Beautiful thumb extenstion, slightly angled presentation (to convey attitude)--that's as fine a specimen of the classic bird as I've seen in some time.(A whole new kind of bird watching for you!)
yeah, ok, I take back my earlier comment about things seeming calmer. And did you see the story in the local paper? excerpts:Tiffany Smith of Orland Park said partying is a family tradition. "My dad went to school here," Smith said. "They said to get wasted because that is what they used to do. I don't go to school here, but I'm going to live it up and go crazy." [ . . .]UI senior Evan Ryan of Highland Park said taking part in Unofficial has become a treasured tradition. "When I first came here, the UI was ranked as the number 4 party school in the nation, and this is all part of it," Ryan said.hmm . . . more talk about "tradition" . . .
Beautiful thumb extension, yes, but what exactly in that gesture is the thumb supposed to signify? When did the thumb extension become part of the bird, and why?
There's some debate about this in bird-watching circles, katka. Some argue that the thumb extension signifies the rigidity, the unflinchingness, of the animosity expressed by the gesture. I prefer a less formalist reading, aruging that it is an intergestural echo of the "rock-n-roll-devil" sign, suggesting not so much a specifically targeted animosity as a general disdain for the non-partying citezenry, in keeping with both rock and party subcultural norms.

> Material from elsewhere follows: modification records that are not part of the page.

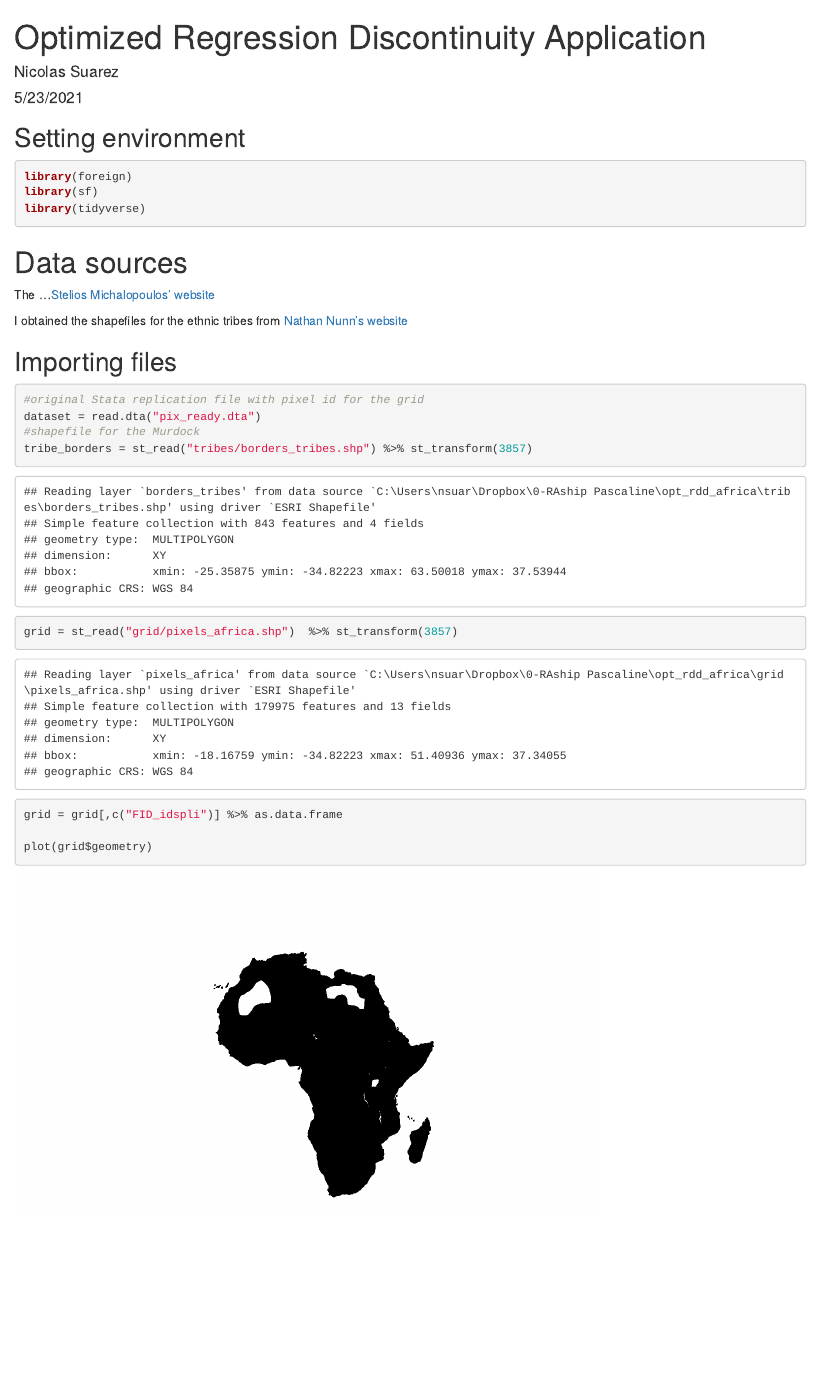
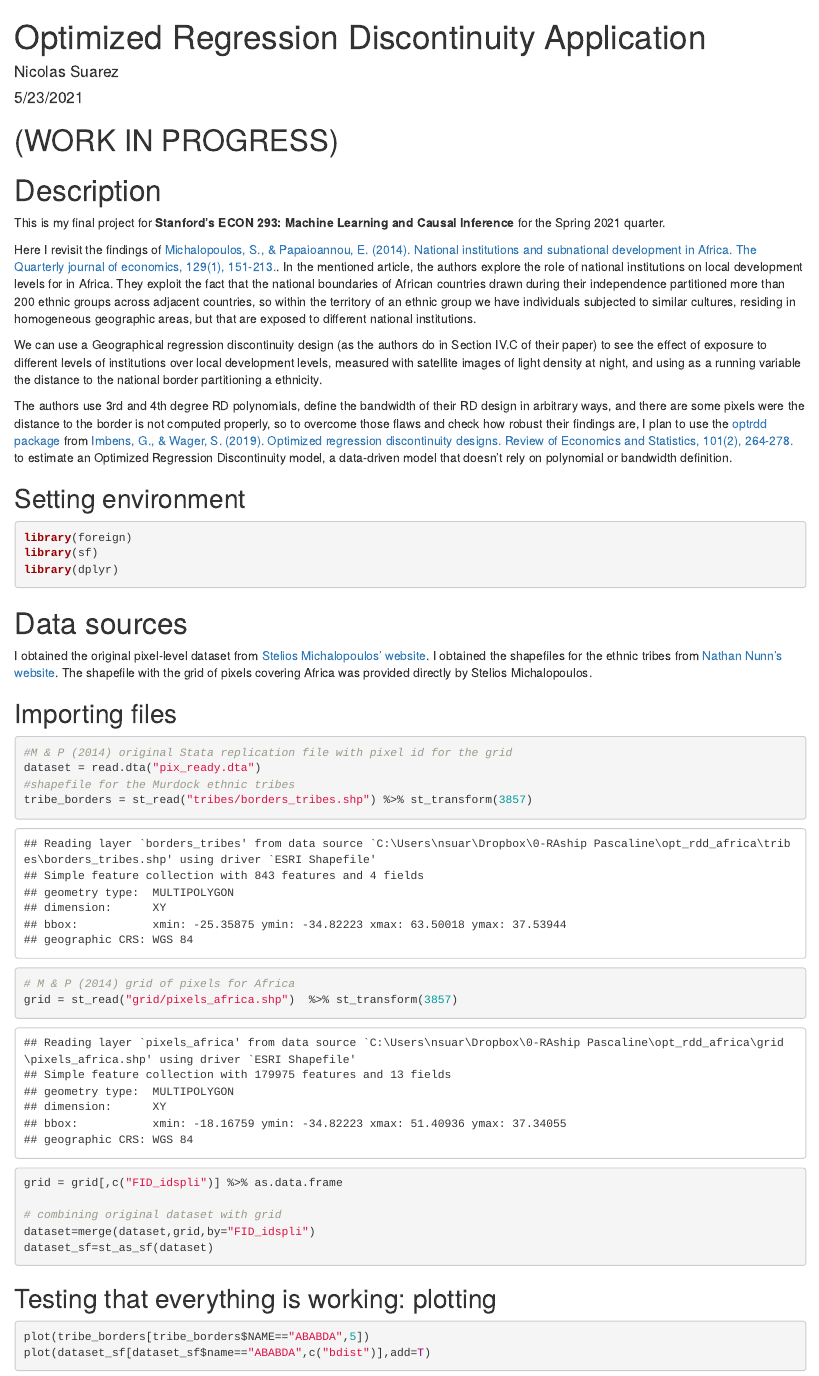
Before and after one commit to nicolas-suarez/opt_rdd_africa, an R Markdown document (markdown.Rmd): the page in a window 1100 px wide, from its top. The pictures show the output file markdown.html that the author committed with the source, opened offline.

Commit message:
initial edit of Markdown
Added project description in RMarkdown file

````diff
--- a/markdown.Rmd
+++ b/markdown.Rmd
@@ -4,34 +4,57 @@ author: "Nicolas Suarez"
 date: "5/23/2021"
 output: html_document
 ---
-
 ```{r setup, include=FALSE}
 knitr::opts_chunk$set(echo = TRUE)
 ```
+
+# (WORK IN PROGRESS)
+
+# Description
+This is my final project for **Stanford's ECON 293: Machine Learning and Causal Inference** for the Spring 2021 quarter.
+
+Here I revisit the findings of [Michalopoulos, S., & Papaioannou, E. (2014). National institutions and subnational development in Africa. The Quarterly journal of economics, 129(1), 151-213.](https://academic.oup.com/qje/article-abstract/129/1/151/1897929?redirectedFrom=fulltext). In the mentioned article, the authors explore the role of national institutions on local development levels for in Africa. They exploit the fact that the national boundaries of African countries drawn during their independence partitioned more than 200 ethnic groups across adjacent countries, so within the territory of an ethnic group we have individuals subjected to similar cultures, residing in homogeneous geographic areas, but that are exposed to different national institutions.
+
+We can use a Geographical regression discontinuity design (as the authors do in Section IV.C of their paper) to see the effect of exposure to different levels of institutions over local development levels, measured with satellite images of light density at night, and using as a running variable the distance to the national border partitioning a ethnicity.
+
+The authors use 3rd and 4th degree RD polynomials, define the bandwidth of their RD design in arbitrary ways, and there are some pixels were the distance to the border is not computed properly, so to overcome those flaws and check how robust their findings are, I plan to use the [optrdd package](https://github.com/swager/optrdd) from [Imbens, G., & Wager, S. (2019). Optimized regression discontinuity designs. Review of Economics and Statistics, 101(2), 264-278.](https://arxiv.org/pdf/1705.01677.pdf) to estimate an Optimized Regression Discontinuity model, a data-driven model that doesn't rely on polynomial or bandwidth definition.
+
+
+
+
+
 
 ## Setting environment
 ``` {r, warning=FALSE, message=FALSE}
 library(foreign)
 library(sf)
-library(tidyverse)
+library(dplyr)
 ```
 
 # Data sources
 
-The  ...[Stelios Michalopoulos' website](https://drive.google.com/file/d/1UZzwCmT7RZ7JCSx-NXAfu_-n5i6xkjRr/view?usp=sharing)
-
-I obtained the shapefiles for the ethnic tribes from [Nathan Nunn's website](https://scholar.harvard.edu/files/nunn/files/murdock_shapefile.zip)
+I obtained the original pixel-level dataset from [Stelios Michalopoulos' website](https://drive.google.com/file/d/1UZzwCmT7RZ7JCSx-NXAfu_-n5i6xkjRr/view?usp=sharing). I obtained the shapefiles for the ethnic tribes from [Nathan Nunn's website](https://scholar.harvard.edu/files/nunn/files/murdock_shapefile.zip). The shapefile with the grid of pixels covering Africa was provided directly by Stelios Michalopoulos.
 
 
 ## Importing files
 
 ``` {r,message=FALSE,warning=FALSE, cache = TRUE}
-#original Stata replication file with pixel id for the grid
+#M & P (2014) original Stata replication file with pixel id for the grid
 dataset = read.dta("pix_ready.dta")
-#shapefile for the Murdock
+#shapefile for the Murdock ethnic tribes
 tribe_borders = st_read("tribes/borders_tribes.shp") %>% st_transform(3857)
+# M & P (2014) grid of pixels for Africa
 grid = st_read("grid/pixels_africa.shp")  %>% st_transform(3857)
 grid = grid[,c("FID_idspli")] %>% as.data.frame
 
-plot(grid$geometry)
+# combining original dataset with grid
+dataset=merge(dataset,grid,by="FID_idspli")
+dataset_sf=st_as_sf(dataset)
 ```
+
+## Testing that everything is working: plotting
+
+``` {r,message=FALSE,warning=FALSE, cache = TRUE}
+plot(tribe_borders[tribe_borders$NAME=="ABABDA",5])
+plot(dataset_sf[dataset_sf$name=="ABABDA",c("bdist")],add=T)
+```
````
Also changed, not shown: markdown.html, markdown_files/figure-html/unnamed-chunk-3-1.png (added), 8 other files.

For a thorough treatment of the topic, see _Field Guide to the North American Bird_, the cover of which is illustrated sans thumb extension: http://www.amazon.com/Field-Guide-North-American-Bird/dp/1580085741
You're lucky they don't party on St. Urho's Tay, too. -tt
A field guide! Hilarious. Wonder if they have a companion text for Scalia gestures."Some would argue..." Lance, you're too much.